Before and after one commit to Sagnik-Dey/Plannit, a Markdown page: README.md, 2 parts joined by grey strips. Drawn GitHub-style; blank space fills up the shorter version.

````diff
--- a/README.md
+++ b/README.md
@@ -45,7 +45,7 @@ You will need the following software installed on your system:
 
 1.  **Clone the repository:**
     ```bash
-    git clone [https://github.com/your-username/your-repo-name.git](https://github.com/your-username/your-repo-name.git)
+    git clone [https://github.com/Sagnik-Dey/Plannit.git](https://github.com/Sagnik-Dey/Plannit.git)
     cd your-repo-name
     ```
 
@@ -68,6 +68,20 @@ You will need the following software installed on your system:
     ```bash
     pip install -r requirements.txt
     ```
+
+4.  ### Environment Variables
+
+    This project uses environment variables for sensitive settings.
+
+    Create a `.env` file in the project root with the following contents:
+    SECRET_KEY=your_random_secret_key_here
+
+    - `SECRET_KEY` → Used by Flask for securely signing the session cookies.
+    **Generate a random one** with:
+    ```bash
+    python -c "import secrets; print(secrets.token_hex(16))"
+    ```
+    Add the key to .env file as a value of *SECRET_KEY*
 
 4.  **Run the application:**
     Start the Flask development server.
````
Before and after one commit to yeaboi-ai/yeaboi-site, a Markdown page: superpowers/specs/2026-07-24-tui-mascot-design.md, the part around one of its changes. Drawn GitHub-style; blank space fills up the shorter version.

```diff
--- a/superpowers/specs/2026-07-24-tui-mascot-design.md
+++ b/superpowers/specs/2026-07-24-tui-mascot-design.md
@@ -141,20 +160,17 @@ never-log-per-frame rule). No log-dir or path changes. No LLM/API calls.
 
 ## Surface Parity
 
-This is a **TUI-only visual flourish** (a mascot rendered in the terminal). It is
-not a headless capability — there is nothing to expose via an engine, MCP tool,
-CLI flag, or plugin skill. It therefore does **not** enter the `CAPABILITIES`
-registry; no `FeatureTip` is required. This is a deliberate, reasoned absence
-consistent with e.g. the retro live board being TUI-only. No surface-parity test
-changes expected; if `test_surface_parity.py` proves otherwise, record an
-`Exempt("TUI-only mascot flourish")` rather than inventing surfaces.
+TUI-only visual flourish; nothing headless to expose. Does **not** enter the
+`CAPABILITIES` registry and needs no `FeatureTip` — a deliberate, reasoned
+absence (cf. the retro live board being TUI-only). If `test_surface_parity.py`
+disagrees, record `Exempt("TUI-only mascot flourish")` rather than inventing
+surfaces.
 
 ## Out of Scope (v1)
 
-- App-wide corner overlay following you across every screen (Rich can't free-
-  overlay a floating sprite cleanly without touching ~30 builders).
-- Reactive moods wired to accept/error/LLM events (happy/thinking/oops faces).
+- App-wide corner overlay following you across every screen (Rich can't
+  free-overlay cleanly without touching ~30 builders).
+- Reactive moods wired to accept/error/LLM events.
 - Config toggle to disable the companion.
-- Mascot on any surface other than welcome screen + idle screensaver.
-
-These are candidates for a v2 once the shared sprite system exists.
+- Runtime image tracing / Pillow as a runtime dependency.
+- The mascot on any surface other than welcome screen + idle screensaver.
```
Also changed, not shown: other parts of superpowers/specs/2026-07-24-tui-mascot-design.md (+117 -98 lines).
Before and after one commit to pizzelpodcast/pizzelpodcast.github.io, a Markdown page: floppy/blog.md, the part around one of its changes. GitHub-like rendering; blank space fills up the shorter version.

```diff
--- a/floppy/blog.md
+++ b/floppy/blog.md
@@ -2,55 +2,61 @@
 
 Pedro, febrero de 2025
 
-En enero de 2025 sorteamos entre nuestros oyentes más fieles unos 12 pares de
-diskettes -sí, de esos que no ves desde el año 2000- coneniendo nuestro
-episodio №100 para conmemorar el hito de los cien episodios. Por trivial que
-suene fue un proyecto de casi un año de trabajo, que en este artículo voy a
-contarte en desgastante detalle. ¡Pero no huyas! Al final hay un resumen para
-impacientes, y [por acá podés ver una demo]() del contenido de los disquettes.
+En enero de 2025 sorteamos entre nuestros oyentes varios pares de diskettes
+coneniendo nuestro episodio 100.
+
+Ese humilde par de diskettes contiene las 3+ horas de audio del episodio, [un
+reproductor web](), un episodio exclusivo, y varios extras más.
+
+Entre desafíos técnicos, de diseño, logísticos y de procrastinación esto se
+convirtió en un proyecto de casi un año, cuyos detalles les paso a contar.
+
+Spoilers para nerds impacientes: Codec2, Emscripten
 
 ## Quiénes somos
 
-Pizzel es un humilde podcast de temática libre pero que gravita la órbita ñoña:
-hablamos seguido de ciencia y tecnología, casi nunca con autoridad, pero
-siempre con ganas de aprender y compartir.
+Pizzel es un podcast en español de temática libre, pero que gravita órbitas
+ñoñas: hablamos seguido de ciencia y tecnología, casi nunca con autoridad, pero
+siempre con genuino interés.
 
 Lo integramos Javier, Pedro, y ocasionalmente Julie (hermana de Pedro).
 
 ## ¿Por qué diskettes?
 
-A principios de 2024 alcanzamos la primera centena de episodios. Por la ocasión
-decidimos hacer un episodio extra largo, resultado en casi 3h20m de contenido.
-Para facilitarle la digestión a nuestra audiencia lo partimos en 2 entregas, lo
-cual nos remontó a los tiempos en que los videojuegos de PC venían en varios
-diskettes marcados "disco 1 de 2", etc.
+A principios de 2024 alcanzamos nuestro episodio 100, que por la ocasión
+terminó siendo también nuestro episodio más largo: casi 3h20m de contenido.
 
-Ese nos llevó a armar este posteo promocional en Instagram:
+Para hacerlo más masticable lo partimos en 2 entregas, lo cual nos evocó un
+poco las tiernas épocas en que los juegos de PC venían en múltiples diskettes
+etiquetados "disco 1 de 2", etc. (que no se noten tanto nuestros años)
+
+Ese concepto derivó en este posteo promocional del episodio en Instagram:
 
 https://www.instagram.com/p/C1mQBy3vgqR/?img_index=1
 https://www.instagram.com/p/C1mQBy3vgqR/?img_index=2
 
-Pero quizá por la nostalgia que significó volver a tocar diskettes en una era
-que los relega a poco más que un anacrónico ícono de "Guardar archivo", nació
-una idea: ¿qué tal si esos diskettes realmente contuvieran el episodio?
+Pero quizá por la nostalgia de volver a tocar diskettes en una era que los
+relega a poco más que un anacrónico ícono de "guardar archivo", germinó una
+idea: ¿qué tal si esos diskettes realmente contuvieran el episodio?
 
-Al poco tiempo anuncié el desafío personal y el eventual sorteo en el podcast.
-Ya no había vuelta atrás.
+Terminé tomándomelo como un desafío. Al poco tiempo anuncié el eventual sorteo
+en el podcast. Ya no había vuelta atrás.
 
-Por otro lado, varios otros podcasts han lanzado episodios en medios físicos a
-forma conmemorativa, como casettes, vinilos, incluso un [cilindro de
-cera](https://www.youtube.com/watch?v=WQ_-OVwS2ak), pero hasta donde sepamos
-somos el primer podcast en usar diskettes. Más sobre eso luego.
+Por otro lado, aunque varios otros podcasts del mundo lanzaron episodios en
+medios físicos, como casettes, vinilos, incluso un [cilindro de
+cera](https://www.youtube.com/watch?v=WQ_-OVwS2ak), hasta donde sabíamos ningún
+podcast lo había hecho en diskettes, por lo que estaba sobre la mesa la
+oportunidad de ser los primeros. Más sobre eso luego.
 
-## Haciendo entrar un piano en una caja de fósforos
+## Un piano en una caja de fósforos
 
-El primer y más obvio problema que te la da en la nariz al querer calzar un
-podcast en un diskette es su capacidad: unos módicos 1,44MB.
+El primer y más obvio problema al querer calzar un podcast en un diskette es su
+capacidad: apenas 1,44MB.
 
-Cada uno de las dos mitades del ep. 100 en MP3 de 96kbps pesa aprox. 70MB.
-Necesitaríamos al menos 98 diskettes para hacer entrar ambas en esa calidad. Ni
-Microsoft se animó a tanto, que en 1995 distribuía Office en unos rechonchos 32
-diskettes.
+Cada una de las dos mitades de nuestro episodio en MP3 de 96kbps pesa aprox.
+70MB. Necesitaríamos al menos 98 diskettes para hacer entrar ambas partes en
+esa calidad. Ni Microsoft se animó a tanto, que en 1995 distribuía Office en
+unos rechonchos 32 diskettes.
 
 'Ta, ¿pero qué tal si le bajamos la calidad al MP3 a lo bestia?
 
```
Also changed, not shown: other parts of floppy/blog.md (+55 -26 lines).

_ _ _ _ _ _ _

> **Exercise description**: If a line in the records above contains the string "only", copy that line out.

> **Response to the exercise**:
-This is a **TUI-only visual flourish** (a mascot rendered in the terminal). It is
-consistent with e.g. the retro live board being TUI-only. No surface-parity test
-`Exempt("TUI-only mascot flourish")` rather than inventing surfaces.
+TUI-only visual flourish; nothing headless to expose. Does **not** enter the
+absence (cf. the retro live board being TUI-only). If `test_surface_parity.py`
+disagrees, record `Exempt("TUI-only mascot flourish")` rather than inventing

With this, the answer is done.